• [Exercise]
Examine the records and identify each line that includes the string "main". Copy those lines.

• [Data excerpts]
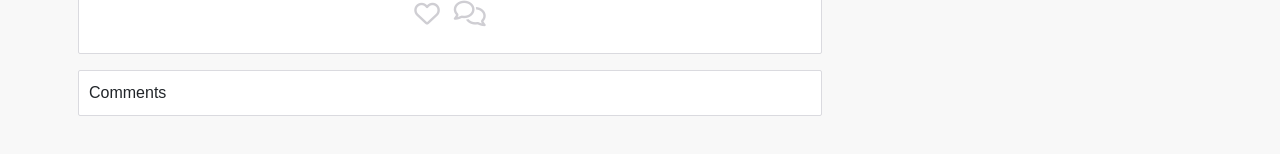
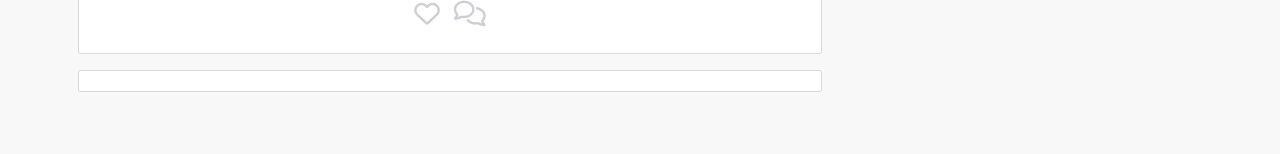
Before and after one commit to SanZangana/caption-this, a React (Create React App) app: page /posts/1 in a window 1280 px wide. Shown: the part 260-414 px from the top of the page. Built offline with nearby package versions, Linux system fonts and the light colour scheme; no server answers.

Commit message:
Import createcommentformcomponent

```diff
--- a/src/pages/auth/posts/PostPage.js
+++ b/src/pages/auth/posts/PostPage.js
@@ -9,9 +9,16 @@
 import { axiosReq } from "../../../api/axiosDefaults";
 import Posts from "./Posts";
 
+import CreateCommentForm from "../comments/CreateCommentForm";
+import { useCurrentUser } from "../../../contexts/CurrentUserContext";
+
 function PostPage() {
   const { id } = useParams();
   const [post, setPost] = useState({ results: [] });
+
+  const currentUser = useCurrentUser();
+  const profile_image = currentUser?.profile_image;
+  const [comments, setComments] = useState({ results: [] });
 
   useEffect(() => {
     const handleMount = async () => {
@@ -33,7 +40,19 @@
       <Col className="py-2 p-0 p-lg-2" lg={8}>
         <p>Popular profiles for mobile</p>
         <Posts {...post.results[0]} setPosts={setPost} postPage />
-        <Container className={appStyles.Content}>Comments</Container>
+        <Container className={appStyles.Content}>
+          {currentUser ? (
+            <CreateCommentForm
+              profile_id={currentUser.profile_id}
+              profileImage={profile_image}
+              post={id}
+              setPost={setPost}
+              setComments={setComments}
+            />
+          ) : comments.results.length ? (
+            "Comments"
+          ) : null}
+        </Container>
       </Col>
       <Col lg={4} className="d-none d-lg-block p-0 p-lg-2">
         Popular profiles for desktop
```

...

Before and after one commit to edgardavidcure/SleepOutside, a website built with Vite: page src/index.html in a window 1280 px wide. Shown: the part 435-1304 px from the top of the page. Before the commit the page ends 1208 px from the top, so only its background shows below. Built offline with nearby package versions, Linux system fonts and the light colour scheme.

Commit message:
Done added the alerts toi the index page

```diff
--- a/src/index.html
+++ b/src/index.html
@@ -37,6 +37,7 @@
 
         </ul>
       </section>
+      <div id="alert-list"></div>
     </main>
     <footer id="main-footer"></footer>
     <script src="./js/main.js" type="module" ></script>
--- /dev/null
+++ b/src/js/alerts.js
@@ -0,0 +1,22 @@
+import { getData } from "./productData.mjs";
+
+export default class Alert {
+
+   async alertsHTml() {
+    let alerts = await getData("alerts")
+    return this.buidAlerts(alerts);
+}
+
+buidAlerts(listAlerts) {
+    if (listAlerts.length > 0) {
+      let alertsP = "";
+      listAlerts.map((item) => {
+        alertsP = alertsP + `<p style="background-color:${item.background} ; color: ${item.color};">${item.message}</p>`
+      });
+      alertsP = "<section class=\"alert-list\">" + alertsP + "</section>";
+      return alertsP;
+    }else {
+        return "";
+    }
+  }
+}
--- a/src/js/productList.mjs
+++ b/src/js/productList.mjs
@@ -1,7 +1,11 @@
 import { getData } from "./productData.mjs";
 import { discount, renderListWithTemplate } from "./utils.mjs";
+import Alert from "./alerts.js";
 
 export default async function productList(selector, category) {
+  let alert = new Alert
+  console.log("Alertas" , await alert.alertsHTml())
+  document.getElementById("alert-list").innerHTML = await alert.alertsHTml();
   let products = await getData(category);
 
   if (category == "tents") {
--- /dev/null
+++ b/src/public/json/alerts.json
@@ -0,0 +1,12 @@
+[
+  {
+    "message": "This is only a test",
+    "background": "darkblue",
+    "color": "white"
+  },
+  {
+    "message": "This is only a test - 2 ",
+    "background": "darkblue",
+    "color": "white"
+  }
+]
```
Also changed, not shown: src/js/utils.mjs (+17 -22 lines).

==

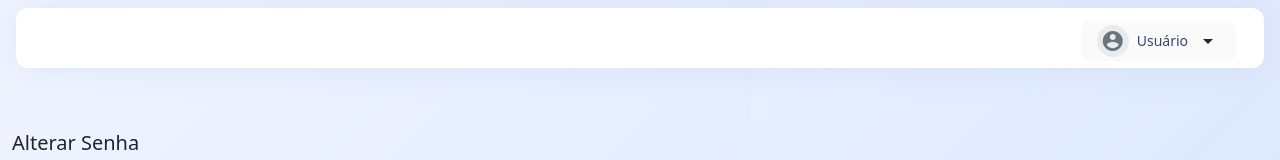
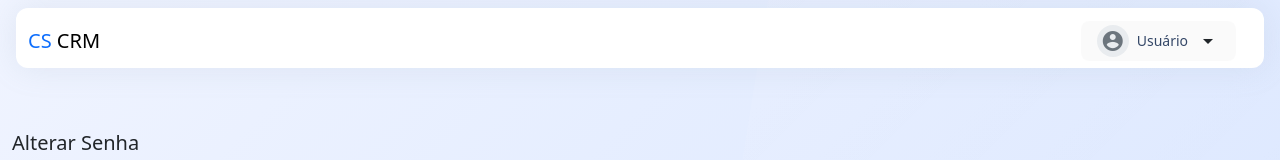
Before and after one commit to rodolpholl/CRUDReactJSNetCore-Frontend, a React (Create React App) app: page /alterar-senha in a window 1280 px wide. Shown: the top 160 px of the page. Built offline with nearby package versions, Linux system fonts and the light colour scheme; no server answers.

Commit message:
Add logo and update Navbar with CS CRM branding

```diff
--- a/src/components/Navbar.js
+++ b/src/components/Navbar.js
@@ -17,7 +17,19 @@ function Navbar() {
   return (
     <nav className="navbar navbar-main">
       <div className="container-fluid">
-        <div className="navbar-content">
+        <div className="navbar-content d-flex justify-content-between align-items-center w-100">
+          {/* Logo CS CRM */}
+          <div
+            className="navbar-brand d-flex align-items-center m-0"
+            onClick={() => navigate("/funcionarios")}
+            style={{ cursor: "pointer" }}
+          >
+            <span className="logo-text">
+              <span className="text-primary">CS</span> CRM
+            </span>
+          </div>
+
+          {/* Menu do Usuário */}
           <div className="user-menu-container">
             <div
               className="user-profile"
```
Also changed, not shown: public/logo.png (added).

• [Result]
     </main>
     <footer id="main-footer"></footer>
     <script src="./js/main.js" type="module" ></script>
     <nav className="navbar navbar-main">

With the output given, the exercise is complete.